I'm not sure why other museums that aren't along the Seine would close down, this is very localized to the immediate environs of the Seine. The Louvre and the Orsay, of course, line the Seine longways in both cases. I suppose maybe the Quai Branly, but they haven't indicated that they're closing.

Posted by
2466 posts

It depends on what the museums have stored in underground vaults. If it's thought that water might enter the storage facilities, a portion or all of the museum would be closed, while they re-arrange things. Obviously, this would also be a security concern, so some areas might be closed to the public during this time.

The Louvre has an enormous amount of art stored underground, so it will take longer to move it to higher ground.

Anyone headed outside of Paris should be watching the weather reports. Though the water is receding somewhat in certain areas, it will take a couple of weeks for everything to dry out. Many areas do not have electricity and the water won't be safe to drink for awhile. So, call your hotel or host to make certain that they will be able to honor your reservation.

Not a good year for anyone, unfortunately.

Posted by
15620 posts

Commentators for the French Open mentioned that the organizers were letting fans into the main courts without tickets because so many of the ticket-holders were staying away due to the weather and the stands were nearly empty. Of course, that may be purely surmise on the part of the commentators.

Posted by
10254 posts

I didn't read the article, but if other museums shut it's so their crews are freed up to help museums that are moving works. Additionally, all these places have vaults going many levels underground.

Posted by
1338 posts

Chambord has had some flooding. So they're not open. I've also heard a lot more routes are closed.
Today in Loches the river is just a little bit lower than it was yesterday...fortunately.
As far as I know, Amboise is fine. Their facebook page posted a pic showing the chateau today and last year and comparing the river

Posted by
1097 posts
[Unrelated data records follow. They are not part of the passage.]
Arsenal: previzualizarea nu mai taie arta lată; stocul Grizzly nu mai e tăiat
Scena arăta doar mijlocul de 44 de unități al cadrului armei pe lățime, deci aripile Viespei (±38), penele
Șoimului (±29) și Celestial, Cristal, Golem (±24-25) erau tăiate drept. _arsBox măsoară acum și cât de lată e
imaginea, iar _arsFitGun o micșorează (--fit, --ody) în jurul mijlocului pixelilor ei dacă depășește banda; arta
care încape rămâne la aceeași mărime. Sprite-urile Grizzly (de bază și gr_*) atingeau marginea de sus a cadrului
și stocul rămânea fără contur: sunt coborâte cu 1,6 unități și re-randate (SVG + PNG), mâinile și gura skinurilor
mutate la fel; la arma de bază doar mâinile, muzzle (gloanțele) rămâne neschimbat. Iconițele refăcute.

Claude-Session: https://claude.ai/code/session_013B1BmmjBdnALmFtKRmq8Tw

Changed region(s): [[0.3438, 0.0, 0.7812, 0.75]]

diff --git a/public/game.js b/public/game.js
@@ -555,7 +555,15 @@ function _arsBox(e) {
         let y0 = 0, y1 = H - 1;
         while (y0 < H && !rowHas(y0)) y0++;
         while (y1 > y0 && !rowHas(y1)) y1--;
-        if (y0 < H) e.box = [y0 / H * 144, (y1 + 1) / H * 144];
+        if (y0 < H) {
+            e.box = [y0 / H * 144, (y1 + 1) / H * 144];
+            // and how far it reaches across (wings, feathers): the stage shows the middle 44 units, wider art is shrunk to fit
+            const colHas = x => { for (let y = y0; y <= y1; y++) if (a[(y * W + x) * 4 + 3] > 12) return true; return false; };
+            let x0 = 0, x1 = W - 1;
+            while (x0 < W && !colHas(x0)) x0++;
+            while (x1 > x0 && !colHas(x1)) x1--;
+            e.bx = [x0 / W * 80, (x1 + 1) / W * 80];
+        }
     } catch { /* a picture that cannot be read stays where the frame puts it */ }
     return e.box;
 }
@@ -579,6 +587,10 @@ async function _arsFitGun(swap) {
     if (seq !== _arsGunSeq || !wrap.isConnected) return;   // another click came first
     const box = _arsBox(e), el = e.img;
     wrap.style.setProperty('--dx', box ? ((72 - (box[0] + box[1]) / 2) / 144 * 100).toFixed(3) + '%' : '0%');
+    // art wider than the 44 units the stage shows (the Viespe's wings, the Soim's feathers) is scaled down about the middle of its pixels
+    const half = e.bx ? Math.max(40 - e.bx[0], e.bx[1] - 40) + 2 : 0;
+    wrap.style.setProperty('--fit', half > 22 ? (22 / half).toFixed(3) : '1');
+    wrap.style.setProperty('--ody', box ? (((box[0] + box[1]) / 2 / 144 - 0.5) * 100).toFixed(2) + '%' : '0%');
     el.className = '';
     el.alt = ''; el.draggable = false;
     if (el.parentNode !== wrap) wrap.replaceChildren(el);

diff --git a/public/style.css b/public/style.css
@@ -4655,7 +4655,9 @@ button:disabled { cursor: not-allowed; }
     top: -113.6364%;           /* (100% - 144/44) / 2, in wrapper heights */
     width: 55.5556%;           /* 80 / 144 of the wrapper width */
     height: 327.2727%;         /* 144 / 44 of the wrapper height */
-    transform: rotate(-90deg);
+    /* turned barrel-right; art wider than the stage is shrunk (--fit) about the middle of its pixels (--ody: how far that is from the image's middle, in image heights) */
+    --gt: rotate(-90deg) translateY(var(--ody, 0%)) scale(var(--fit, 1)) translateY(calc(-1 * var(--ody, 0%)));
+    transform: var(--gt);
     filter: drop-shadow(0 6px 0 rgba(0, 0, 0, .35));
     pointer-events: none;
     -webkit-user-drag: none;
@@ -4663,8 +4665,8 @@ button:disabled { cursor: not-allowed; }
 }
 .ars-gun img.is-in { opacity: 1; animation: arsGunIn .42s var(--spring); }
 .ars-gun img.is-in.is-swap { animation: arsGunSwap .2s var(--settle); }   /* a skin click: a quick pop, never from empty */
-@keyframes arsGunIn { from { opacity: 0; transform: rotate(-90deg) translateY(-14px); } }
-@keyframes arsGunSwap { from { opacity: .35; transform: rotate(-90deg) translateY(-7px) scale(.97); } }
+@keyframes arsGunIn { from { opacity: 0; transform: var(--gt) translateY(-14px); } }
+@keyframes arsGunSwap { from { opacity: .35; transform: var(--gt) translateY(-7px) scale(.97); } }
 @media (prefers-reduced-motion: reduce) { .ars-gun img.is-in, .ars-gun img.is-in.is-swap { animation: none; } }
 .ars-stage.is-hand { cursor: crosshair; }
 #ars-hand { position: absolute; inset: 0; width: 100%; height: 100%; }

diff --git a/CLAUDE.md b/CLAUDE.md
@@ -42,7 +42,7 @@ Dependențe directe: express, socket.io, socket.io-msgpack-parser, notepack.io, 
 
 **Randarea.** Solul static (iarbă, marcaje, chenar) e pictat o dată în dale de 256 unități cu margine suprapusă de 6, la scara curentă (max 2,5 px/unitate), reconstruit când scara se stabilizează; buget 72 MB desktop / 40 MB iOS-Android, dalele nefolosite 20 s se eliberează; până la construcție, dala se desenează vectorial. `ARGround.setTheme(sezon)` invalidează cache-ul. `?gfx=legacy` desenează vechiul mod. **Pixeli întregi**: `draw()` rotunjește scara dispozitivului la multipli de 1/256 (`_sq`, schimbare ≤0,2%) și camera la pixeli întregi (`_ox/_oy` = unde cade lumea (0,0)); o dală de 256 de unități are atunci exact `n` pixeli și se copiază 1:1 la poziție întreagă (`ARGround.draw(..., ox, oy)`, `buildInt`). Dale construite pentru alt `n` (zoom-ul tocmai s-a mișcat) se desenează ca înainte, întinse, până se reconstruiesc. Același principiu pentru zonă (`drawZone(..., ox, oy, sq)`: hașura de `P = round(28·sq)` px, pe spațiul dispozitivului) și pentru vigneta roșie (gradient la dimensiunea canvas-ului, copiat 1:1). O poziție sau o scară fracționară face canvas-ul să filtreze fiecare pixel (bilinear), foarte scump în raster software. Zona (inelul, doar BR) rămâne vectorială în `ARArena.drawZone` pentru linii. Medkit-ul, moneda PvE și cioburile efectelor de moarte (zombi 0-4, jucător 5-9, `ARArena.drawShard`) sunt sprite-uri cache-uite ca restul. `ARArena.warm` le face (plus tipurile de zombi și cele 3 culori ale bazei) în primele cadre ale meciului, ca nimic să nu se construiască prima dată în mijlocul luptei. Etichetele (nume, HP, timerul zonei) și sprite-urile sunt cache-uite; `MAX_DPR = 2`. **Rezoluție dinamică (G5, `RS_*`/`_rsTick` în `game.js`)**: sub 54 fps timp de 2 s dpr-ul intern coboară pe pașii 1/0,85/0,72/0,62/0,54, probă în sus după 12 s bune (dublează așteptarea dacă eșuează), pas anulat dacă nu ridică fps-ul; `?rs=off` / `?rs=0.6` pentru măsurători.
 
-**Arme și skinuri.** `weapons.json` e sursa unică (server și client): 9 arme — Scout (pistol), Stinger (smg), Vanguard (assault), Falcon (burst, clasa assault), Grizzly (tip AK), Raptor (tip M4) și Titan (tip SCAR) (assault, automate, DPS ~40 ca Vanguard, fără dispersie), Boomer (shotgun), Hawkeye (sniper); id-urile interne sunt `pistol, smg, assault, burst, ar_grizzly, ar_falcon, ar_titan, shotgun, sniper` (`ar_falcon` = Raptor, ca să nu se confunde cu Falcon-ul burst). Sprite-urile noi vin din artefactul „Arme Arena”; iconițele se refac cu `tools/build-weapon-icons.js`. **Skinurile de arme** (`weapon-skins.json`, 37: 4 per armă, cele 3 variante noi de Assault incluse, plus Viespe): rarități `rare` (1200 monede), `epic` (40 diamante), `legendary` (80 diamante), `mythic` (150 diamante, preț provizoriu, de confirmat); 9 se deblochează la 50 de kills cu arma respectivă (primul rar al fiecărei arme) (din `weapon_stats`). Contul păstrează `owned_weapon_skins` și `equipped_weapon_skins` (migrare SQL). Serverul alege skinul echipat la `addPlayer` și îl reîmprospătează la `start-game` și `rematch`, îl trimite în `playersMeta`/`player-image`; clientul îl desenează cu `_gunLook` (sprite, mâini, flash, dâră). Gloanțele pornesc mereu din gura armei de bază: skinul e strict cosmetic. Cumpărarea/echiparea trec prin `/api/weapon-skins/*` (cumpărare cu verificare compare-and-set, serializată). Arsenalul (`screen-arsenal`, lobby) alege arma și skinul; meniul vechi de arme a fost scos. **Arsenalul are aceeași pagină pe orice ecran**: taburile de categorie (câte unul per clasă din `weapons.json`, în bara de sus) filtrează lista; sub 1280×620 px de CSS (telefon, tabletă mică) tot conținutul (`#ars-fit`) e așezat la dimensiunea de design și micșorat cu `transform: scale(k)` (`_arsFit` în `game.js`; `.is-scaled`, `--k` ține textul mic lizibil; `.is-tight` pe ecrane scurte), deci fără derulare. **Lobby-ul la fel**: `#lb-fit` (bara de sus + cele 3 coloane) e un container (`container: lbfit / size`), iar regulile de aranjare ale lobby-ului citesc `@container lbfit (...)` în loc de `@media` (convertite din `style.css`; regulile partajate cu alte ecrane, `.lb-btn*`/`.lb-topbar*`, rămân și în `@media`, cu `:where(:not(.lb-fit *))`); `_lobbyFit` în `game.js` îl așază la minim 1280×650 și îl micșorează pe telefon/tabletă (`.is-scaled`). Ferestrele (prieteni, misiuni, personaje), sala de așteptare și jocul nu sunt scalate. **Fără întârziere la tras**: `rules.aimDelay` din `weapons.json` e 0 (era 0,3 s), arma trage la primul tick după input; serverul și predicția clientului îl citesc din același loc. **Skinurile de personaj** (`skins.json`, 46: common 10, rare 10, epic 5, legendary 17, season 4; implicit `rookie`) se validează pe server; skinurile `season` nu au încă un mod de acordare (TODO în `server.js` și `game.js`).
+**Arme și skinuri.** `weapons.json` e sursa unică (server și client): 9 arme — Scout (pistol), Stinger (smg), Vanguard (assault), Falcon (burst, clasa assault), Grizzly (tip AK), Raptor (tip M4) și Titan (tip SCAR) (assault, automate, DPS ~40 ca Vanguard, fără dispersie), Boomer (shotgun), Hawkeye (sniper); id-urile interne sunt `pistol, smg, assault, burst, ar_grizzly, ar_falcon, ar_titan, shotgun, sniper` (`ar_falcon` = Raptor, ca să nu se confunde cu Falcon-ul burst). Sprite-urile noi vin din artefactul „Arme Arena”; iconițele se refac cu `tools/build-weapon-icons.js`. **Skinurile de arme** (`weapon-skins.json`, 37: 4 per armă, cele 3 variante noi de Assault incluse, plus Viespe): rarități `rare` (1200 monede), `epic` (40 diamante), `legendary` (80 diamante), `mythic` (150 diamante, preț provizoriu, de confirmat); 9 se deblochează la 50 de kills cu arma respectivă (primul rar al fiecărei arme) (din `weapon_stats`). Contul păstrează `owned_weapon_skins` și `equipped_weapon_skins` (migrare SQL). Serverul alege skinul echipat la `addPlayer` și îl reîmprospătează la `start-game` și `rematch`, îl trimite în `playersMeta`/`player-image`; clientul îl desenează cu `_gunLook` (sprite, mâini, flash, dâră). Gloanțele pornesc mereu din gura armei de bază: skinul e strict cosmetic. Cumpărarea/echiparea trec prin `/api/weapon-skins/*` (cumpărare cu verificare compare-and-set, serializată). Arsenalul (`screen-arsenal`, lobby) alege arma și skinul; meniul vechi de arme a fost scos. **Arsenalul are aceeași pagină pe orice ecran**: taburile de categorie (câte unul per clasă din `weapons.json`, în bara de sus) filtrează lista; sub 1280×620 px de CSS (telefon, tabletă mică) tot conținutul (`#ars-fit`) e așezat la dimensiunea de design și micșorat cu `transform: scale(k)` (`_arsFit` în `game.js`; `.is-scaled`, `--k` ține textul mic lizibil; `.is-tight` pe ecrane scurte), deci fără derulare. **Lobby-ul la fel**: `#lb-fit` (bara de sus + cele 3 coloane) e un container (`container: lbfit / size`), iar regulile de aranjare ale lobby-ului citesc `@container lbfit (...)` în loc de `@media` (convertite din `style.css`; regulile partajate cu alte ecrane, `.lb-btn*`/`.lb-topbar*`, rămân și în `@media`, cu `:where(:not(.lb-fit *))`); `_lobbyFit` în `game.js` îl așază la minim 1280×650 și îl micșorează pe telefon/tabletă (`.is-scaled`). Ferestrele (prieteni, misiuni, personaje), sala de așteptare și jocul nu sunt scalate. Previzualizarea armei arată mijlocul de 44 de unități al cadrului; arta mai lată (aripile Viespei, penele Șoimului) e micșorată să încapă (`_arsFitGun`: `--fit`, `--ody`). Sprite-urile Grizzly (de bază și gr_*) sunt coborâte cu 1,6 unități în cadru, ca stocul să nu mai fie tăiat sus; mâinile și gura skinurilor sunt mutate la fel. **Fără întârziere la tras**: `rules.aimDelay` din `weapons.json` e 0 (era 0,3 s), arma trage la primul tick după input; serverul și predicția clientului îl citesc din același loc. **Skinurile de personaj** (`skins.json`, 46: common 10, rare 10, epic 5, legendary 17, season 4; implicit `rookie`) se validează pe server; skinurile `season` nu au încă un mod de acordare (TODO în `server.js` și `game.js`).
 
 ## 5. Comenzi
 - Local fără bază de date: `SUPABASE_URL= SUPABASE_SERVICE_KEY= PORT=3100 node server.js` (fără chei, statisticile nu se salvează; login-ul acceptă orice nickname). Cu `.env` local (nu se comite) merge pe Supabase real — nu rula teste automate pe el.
My heart goes out to all of the folks who unfortunately planned their vacations for this time, and for those who are living there and having to deal with this. I hope it clears soon.
We land in Paris three weeks from today, and are joining the RS Best of France My Way tour on June 28. Between the strikes, the weather and the political climate... well, I don't know what to think!